A lost court battle over Barangaroo has left the Baird government with a budget shortfall that could potentially reach $500 million. Either taxpayers or developers may be asked to foot the bill.
The failed challenge to developer Lend Lease has raised concern that the public has copped a raw deal on the privatisation of valuable land. The Barangaroo site is one of the last harbourside parcels that can be developed.
It raises the prospect that about half of $1 billion worth of public works at Barangaroo will be paid for by the state. This reneges on a promise by the previous Labor government. It could also mean the works, which include public space, walkways and parks, will be curtailed to fit a smaller budget.

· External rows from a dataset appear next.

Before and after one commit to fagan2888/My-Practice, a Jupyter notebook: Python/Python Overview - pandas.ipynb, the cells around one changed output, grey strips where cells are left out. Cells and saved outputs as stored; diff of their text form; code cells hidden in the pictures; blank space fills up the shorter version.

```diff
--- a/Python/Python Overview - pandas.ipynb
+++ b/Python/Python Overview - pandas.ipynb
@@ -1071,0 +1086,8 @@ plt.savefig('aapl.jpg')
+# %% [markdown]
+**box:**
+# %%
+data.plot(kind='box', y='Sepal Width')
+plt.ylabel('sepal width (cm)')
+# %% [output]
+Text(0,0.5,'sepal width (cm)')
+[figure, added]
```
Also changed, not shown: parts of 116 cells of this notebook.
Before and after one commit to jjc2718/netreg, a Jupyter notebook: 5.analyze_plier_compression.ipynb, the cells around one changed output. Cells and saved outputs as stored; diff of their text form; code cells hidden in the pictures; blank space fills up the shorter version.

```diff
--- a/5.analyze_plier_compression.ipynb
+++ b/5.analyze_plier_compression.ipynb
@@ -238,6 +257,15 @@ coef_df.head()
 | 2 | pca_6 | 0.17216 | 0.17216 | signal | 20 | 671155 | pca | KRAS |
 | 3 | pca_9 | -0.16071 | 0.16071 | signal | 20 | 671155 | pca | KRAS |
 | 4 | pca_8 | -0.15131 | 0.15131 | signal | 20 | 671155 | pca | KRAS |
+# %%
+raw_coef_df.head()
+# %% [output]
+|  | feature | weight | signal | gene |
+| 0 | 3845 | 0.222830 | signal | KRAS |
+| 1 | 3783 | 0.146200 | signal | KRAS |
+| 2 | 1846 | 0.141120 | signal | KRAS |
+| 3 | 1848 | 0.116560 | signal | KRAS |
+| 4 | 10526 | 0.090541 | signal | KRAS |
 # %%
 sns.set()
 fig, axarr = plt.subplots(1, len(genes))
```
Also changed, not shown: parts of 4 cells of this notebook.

On Thursday, the NSW Court of Appeal found in favour of Lend Lease in the long-running contractual dispute by rejecting an appeal by the state-run Barangaroo Development Authority.
It follows a battle in the NSW Supreme Court over the method used to value two commercial towers at south Barangaroo, which will dictate how much the government receives from the development. It is understood the decision puts in doubt up to $500 million in "value share payments" that would have flowed to the government.
In 2010, the Labor government led by Kristina Keneally announced that Barangaroo's headland park, and other infrastructure, would have "no cost to taxpayers" and would, instead, be funded by commercial development at the southern end of the site.
Contributions by developers were billed as compensation to the public for allowing controversial private development on prime state-owned land. On Thursday, a spokesman for Premier Mike Baird would not say if the works would be funded from the public purse, or reduced in scope.
Taxpayers will also have to pay Lend Lease's legal costs of tens of thousands of dollars.
On Thursday, outgoing Barangaroo Development Authority chief executive John Tabart said the authority was reviewing the decision, which he said was disappointing.
Barangaroo would still give NSW "significant economic, social and long-term financial benefits", Mr Tabart said, adding that the headland park, the waterfront promenade and the first commercial tower would open in the next year.
Urban Taskforce chief executive Chris Johnson said developers should not be asked to pay more to build at Barangaroo, and the government should curtail its public works if necessary. There is speculation the government may try to recoup funds through developer charges at central Barangaroo.
Greens MP David Shoebridge said a developer levy could be applied across the site to fill the "huge black hole for the funding of public works".
"The government needs to commit to the completion of all public works, and that it will be at zero cost to taxpayers, and … paid for by developers," he said.
John Stammers, a solicitor at Sydney law firm Holman Webb and a property and finance specialist, said "when you overlay complicated development agreements on valuation principles, there is a lot of scope for disagreement and different interpretations".